When will Australia’s iconic ‘Composite Board’ go?
An iconic “Composites Board” has been left at the end of the long, winding corridor of the Commonwealth Bank building, where it has been sitting for decades.
The composite boards are part of the building’s iconic “Rona” facade, and were the inspiration for the iconic “T&g” boards which have adorned many of Australia’s most iconic buildings.

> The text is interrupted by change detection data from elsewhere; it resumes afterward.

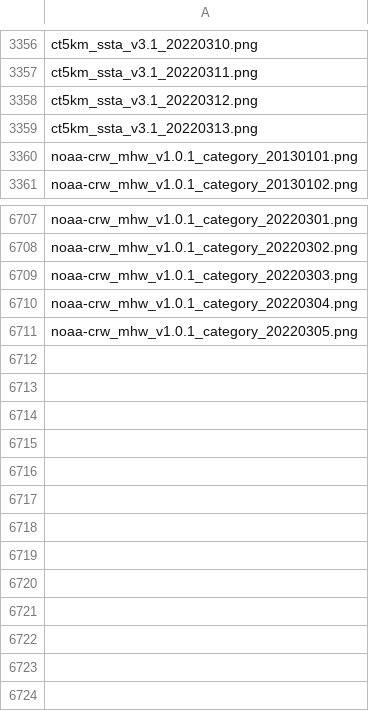
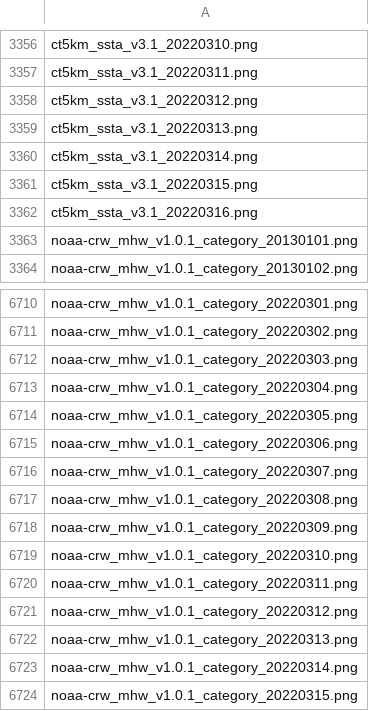
Before and after one commit to HakaiInstitute/ssta_images, a CSV file: dist/names.csv, drawn as a sheet; only a part is shown, gaps mark what is left out; the diff names each change by its address in the sheet, - before the commit and + after, or states it on an @@ line.

```diff
--- a/dist/names.csv
+++ b/dist/names.csv
+row 3360: ct5km_ssta_v3.1_20220314.png
+row 3361: ct5km_ssta_v3.1_20220315.png
+row 3362: ct5km_ssta_v3.1_20220316.png
+row 6715: noaa-crw_mhw_v1.0.1_category_20220306.png
+row 6716: noaa-crw_mhw_v1.0.1_category_20220307.png
+row 6717: noaa-crw_mhw_v1.0.1_category_20220308.png
+row 6718: noaa-crw_mhw_v1.0.1_category_20220309.png
+row 6719: noaa-crw_mhw_v1.0.1_category_20220310.png
+row 6720: noaa-crw_mhw_v1.0.1_category_20220311.png
+row 6721: noaa-crw_mhw_v1.0.1_category_20220312.png
+row 6722: noaa-crw_mhw_v1.0.1_category_20220313.png
+row 6723: noaa-crw_mhw_v1.0.1_category_20220314.png
+row 6724: noaa-crw_mhw_v1.0.1_category_20220315.png
```
Also changed, not shown: static/names.csv, 28 other files.
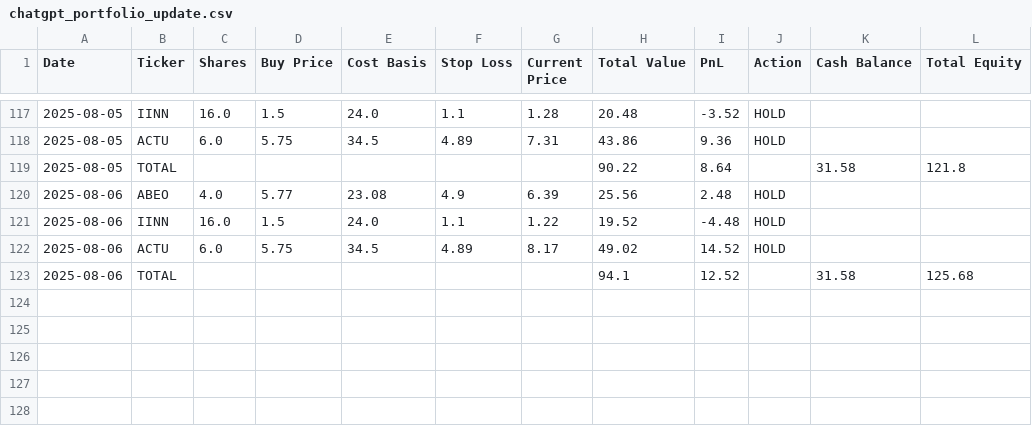
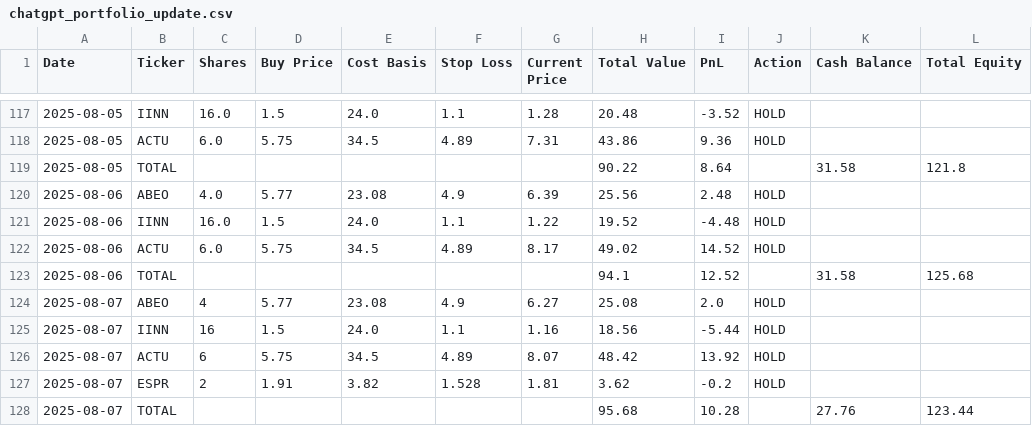
Before and after one commit to CreamyG31337/LLM-Micro-Cap-trading-bot, a CSV file: Scripts and CSV Files/chatgpt_portfolio_update.csv, drawn as a sheet; only a part is shown, gaps mark what is left out; the diff names each change by its address in the sheet, - before the commit and + after, or states it on an @@ line.

```diff
--- a/Scripts and CSV Files/chatgpt_portfolio_update.csv
+++ b/Scripts and CSV Files/chatgpt_portfolio_update.csv
+row 124: 2025-08-07 | ABEO | 4 | 5.77 | 23.08 | 4.9 | 6.27 | 25.08 | 2.0 | HOLD
+row 125: 2025-08-07 | IINN | 16 | 1.5 | 24.0 | 1.1 | 1.16 | 18.56 | -5.44 | HOLD
+row 126: 2025-08-07 | ACTU | 6 | 5.75 | 34.5 | 4.89 | 8.07 | 48.42 | 13.92 | HOLD
+row 127: 2025-08-07 | ESPR | 2 | 1.91 | 3.82 | 1.528 | 1.81 | 3.62 | -0.2 | HOLD
+row 128: 2025-08-07 | TOTAL |  |  |  |  |  | 95.68 | 10.28 |  | 27.76 | 123.44
```
Also changed, not shown: Scripts and CSV Files/chatgpt_trade_log.csv.
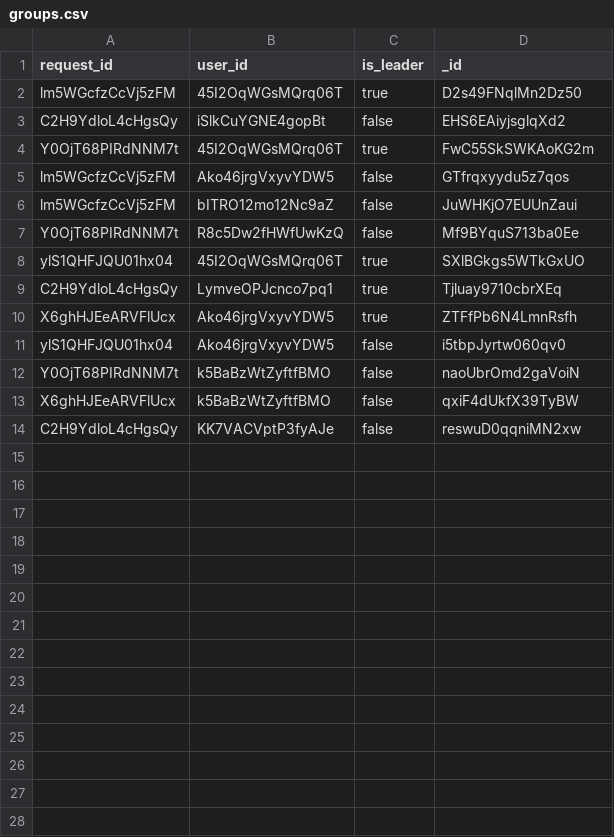
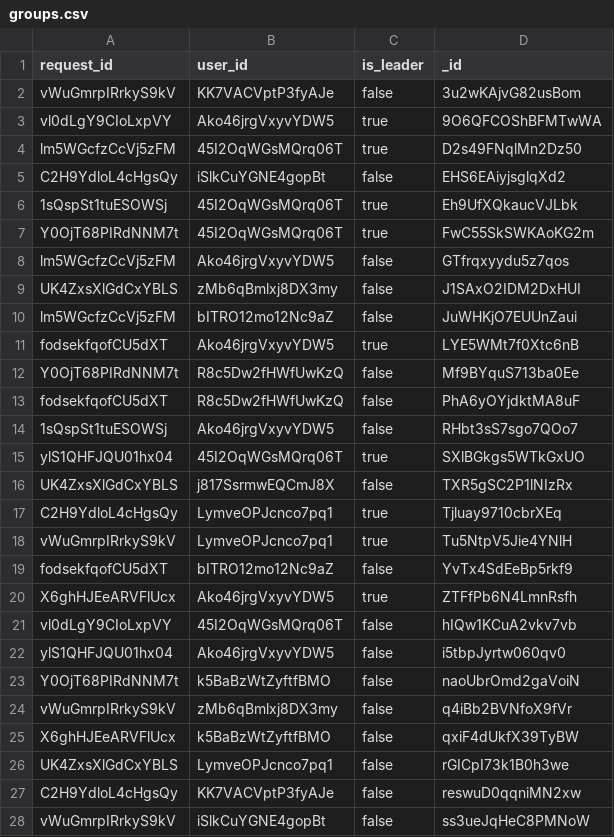
Before and after one commit to kang1Oh/hmbs_system, a CSV file: csv_files/groups.csv, drawn as a sheet; only a part is shown; the diff covers the shown part only; the diff names each change by its address in the sheet, - before the commit and + after, or states it on an @@ line.

Commit message:
Modified files - finished wiring backend to status tracker, ongoing request, & past transaction history, as well as export pdf function in TransactionPage
with this page done that completes the student view holy sh

```diff
--- a/csv_files/groups.csv
+++ b/csv_files/groups.csv
+row 2: vWuGmrpIRrkyS9kV | KK7VACVptP3fyAJe | false | 3u2wKAjvG82usBom
+row 3: vl0dLgY9CIoLxpVY | Ako46jrgVxyvYDW5 | true | 9O6QFCOShBFMTwWA
+row 6: 1sQspSt1tuESOWSj | 45I2OqWGsMQrq06T | true | Eh9UfXQkaucVJLbk
+row 9: UK4ZxsXlGdCxYBLS | zMb6qBmlxj8DX3my | false | J1SAxO2IDM2DxHUI
+row 11: fodsekfqofCU5dXT | Ako46jrgVxyvYDW5 | true | LYE5WMt7f0Xtc6nB
+row 13: fodsekfqofCU5dXT | R8c5Dw2fHWfUwKzQ | false | PhA6yOYjdktMA8uF
+row 14: 1sQspSt1tuESOWSj | Ako46jrgVxyvYDW5 | false | RHbt3sS7sgo7QOo7
+row 16: UK4ZxsXlGdCxYBLS | j817SsrmwEQCmJ8X | false | TXR5gSC2P1lNIzRx
+row 18: vWuGmrpIRrkyS9kV | LymveOPJcnco7pq1 | true | Tu5NtpV5Jie4YNlH
+row 19: fodsekfqofCU5dXT | bITRO12mo12Nc9aZ | false | YvTx4SdEeBp5rkf9
+row 21: vl0dLgY9CIoLxpVY | 45I2OqWGsMQrq06T | false | hIQw1KCuA2vkv7vb
+row 24: vWuGmrpIRrkyS9kV | zMb6qBmlxj8DX3my | false | q4iBb2BVNfoX9fVr
+row 26: UK4ZxsXlGdCxYBLS | LymveOPJcnco7pq1 | false | rGICpI73k1B0h3we
+row 28: vWuGmrpIRrkyS9kV | iSlkCuYGNE4gopBt | false | ss3ueJqHeC8PMNoW
```
Also changed, not shown: 2 added rows elsewhere in this file, csv_files/approvals.csv, csv_files/borrow_items.csv, 28 other files.
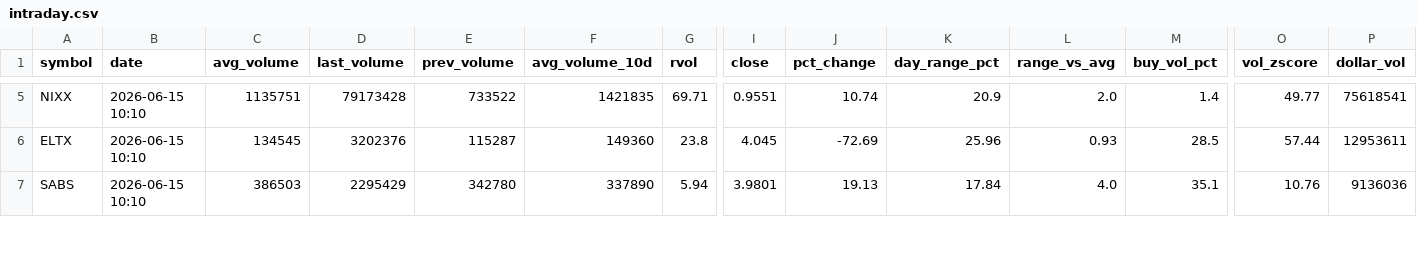
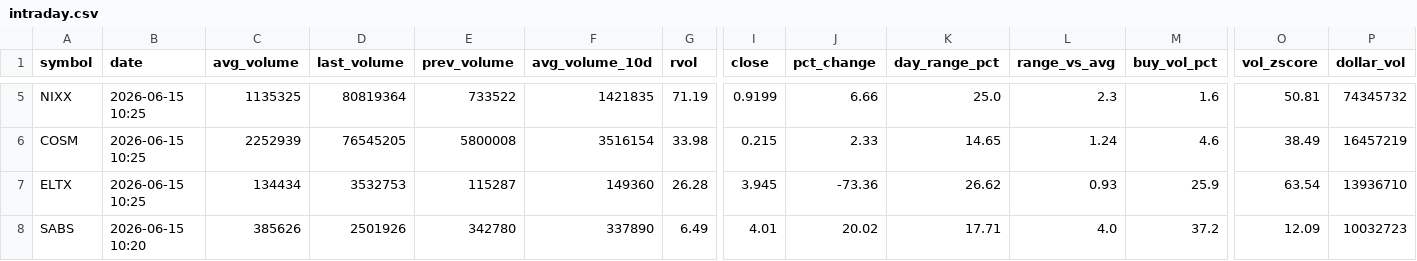
Before and after one commit to Alex-Matulay/volume-scanner, a CSV file: intraday.csv, drawn as a sheet; only a part is shown, gaps mark what is left out; addresses are those after the commit; rows hold the shown columns only; the diff covers the shown part only; the diff names each change by its address in the sheet, - before the commit and + after, or states it on an @@ line.

```diff
--- a/intraday.csv
+++ b/intraday.csv
-B5 (date): 2026-06-15 10:10
+B5 (date): 2026-06-15 10:25
-C5 (avg_volume): 1135751
+C5 (avg_volume): 1135325
-D5 (last_volume): 79173428
+D5 (last_volume): 80819364
-G5 (rvol): 69.71
+G5 (rvol): 71.19
-I5 (close): 0.9551
+I5 (close): 0.9199
-J5 (pct_change): 10.74
+J5 (pct_change): 6.66
-K5 (day_range_pct): 20.9
+K5 (day_range_pct): 25.0
-L5 (range_vs_avg): 2.0
+L5 (range_vs_avg): 2.3
-M5 (buy_vol_pct): 1.4
+M5 (buy_vol_pct): 1.6
-O5 (vol_zscore): 49.77
+O5 (vol_zscore): 50.81
-P5 (dollar_vol): 75618541
+P5 (dollar_vol): 74345732
+row 6: COSM | 2026-06-15 10:25 | 2252939 | 76545205 | 5800008 | 3516154 | 33.98 | 0.215 | 2.33 | 14.65 | 1.24 | 4.6 | 38.49 | 16457219
-B7 (date): 2026-06-15 10:10
+B7 (date): 2026-06-15 10:25
-C7 (avg_volume): 134545
+C7 (avg_volume): 134434
-D7 (last_volume): 3202376
+D7 (last_volume): 3532753
-G7 (rvol): 23.8
+G7 (rvol): 26.28
-I7 (close): 4.045
+I7 (close): 3.945
-J7 (pct_change): -72.69
+J7 (pct_change): -73.36
-K7 (day_range_pct): 25.96
+K7 (day_range_pct): 26.62
-M7 (buy_vol_pct): 28.5
+M7 (buy_vol_pct): 25.9
-O7 (vol_zscore): 57.44
+O7 (vol_zscore): 63.54
-P7 (dollar_vol): 12953611
+P7 (dollar_vol): 13936710
-B8 (date): 2026-06-15 10:10
+B8 (date): 2026-06-15 10:20
-C8 (avg_volume): 386503
+C8 (avg_volume): 385626
-D8 (last_volume): 2295429
+D8 (last_volume): 2501926
-G8 (rvol): 5.94
+G8 (rvol): 6.49
-I8 (close): 3.9801
+I8 (close): 4.01
-J8 (pct_change): 19.13
+J8 (pct_change): 20.02
-K8 (day_range_pct): 17.84
+K8 (day_range_pct): 17.71
-M8 (buy_vol_pct): 35.1
+M8 (buy_vol_pct): 37.2
-O8 (vol_zscore): 10.76
+O8 (vol_zscore): 12.09
-P8 (dollar_vol): 9136036
+P8 (dollar_vol): 10032723
```
Also changed, not shown: 1 added row and 64 edited cells elsewhere in this file, 2 other files.
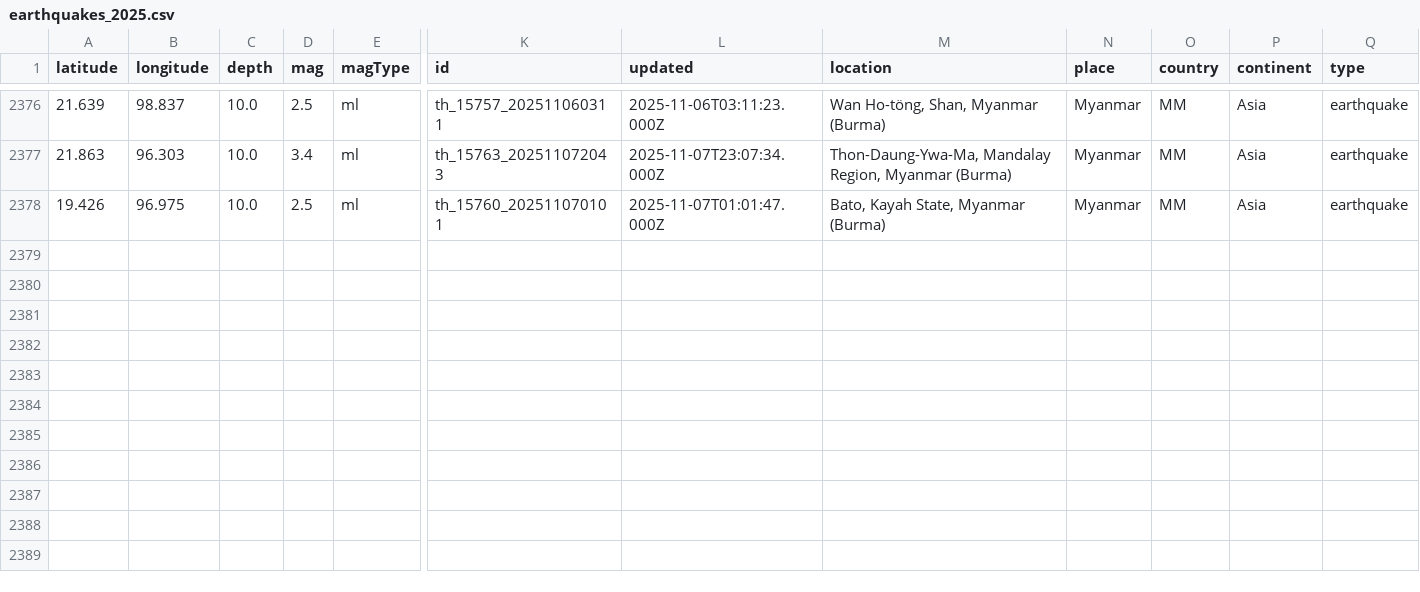
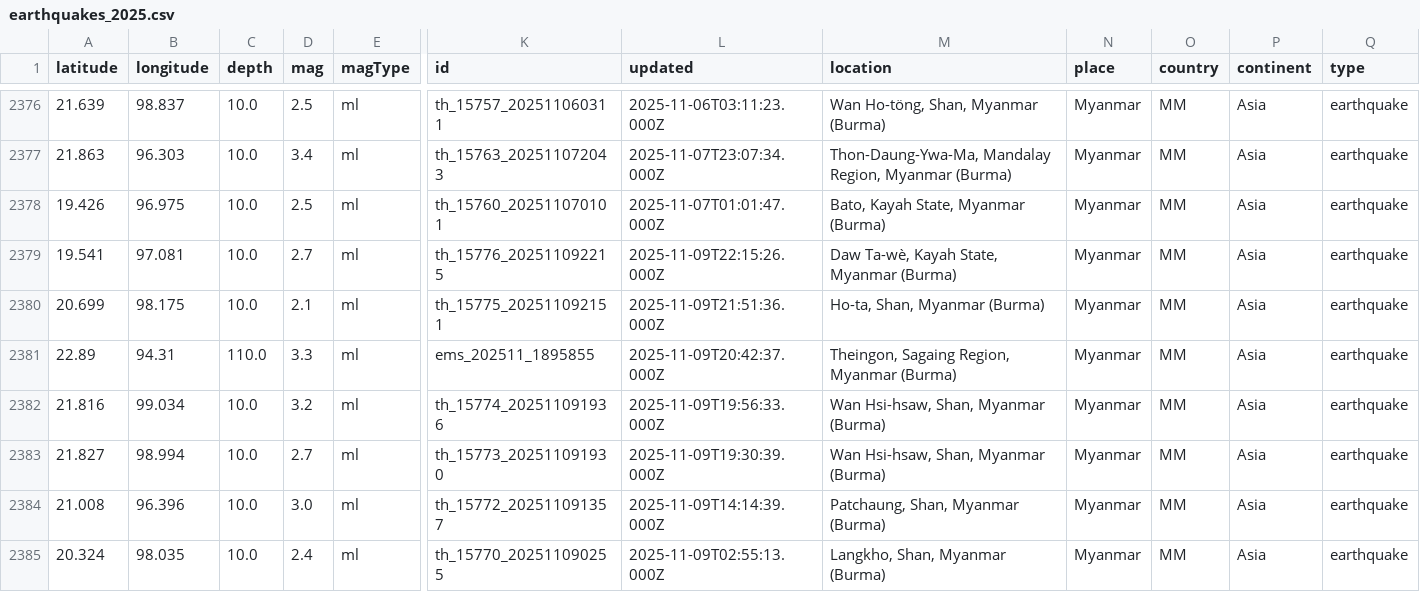
Before and after one commit to akzedevops/mmeqopendata, a CSV file: quake_exports/csv/yearly/earthquakes_2025.csv, drawn as a sheet; only a part is shown, gaps mark what is left out; rows hold the shown columns only; the diff names each change by its address in the sheet, - before the commit and + after, or states it on an @@ line.

```diff
--- a/quake_exports/csv/yearly/earthquakes_2025.csv
+++ b/quake_exports/csv/yearly/earthquakes_2025.csv
+row 2379: 19.541 | 97.081 | 10.0 | 2.7 | ml | th_15776_202511092215 | 2025-11-09T22:15:26.000Z | Daw Ta-wè, Kayah State, Myanmar (Burma) | Myanmar | MM | Asia | earthquake
+row 2380: 20.699 | 98.175 | 10.0 | 2.1 | ml | th_15775_202511092151 | 2025-11-09T21:51:36.000Z | Ho-ta, Shan, Myanmar (Burma) | Myanmar | MM | Asia | earthquake
+row 2381: 22.89 | 94.31 | 110.0 | 3.3 | ml | ems_202511_1895855 | 2025-11-09T20:42:37.000Z | Theingon, Sagaing Region, Myanmar (Burma) | Myanmar | MM | Asia | earthquake
+row 2382: 21.816 | 99.034 | 10.0 | 3.2 | ml | th_15774_202511091936 | 2025-11-09T19:56:33.000Z | Wan Hsi-hsaw, Shan, Myanmar (Burma) | Myanmar | MM | Asia | earthquake
+row 2383: 21.827 | 98.994 | 10.0 | 2.7 | ml | th_15773_202511091930 | 2025-11-09T19:30:39.000Z | Wan Hsi-hsaw, Shan, Myanmar (Burma) | Myanmar | MM | Asia | earthquake
+row 2384: 21.008 | 96.396 | 10.0 | 3.0 | ml | th_15772_202511091357 | 2025-11-09T14:14:39.000Z | Patchaung, Shan, Myanmar (Burma) | Myanmar | MM | Asia | earthquake
+row 2385: 20.324 | 98.035 | 10.0 | 2.4 | ml | th_15770_202511090255 | 2025-11-09T02:55:13.000Z | Langkho, Shan, Myanmar (Burma) | Myanmar | MM | Asia | earthquake
```
Also changed, not shown: quake_exports/csv/monthly/earthquakes_2025_11.csv, 5 other files.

Key points:The composite board is part of a long-running collaboration between the bank and the Commonwealth Capital Authority (CCA) which manages the buildingThe boards have been a popular feature in Australia’s buildings since the mid-19th century, when they were first designed by an artist named James O’Sullivan (1784-1869)They are also the source of the “Composition” nicknameThe “Comparable Board” was commissioned in 1890, with the idea that “Composing would promote and perpetuate the arts”, and the “Ronagh” was a reference to the “commonly known” Rona facade.
It was completed in 1897, and became the subject of a Commonwealth Bank project in which the Rona had been turned into a modern, state-of-the-art facility.
“We think the composite boards will be the focal point of the entire Rona” said Catherine Aird, the CCA’s chief operating officer.
But Ms Aird said the project would not be completed until 2020, and that the project had been “long and hard fought”.
“I think it will have an effect on people who see it and they’re going to say ‘Oh, it’s just the Rones’,” she said.
“The fact that it’s a part of our culture is part and parcel of what it is.
The Commonwealth Bank has been involved in a long partnership with the CCC, which oversees the building and manages the complex’s assets, to maintain and upgrade the Rondas.”
It’s the only way that you can get people to understand that we’re not just a building, we’re a whole country.”
The Commonwealth Bank has been involved in a long partnership with the CCC, which oversees the building and manages the complex’s assets, to maintain and upgrade the Rondas.
The bank has worked with the building to install the composite board for nearly 40 years, and Ms Airlind said the CBA would continue to support the Ronagh, which had “a special place in our hearts”.
But she said the Ronds would have to be “reclaimed” in the future.
“There is a huge amount of history that needs to be preserved and preserved,” she said, adding the “real purpose” of the Ronda “has changed over time”.
The Ronda has remained in the building since it was built in 1895, but Ms Aedd said it had also “grown” over time.
“Over the years, we’ve seen a lot of changes, not just in the Rondo but in the whole building,” she told ABC News Breakfast.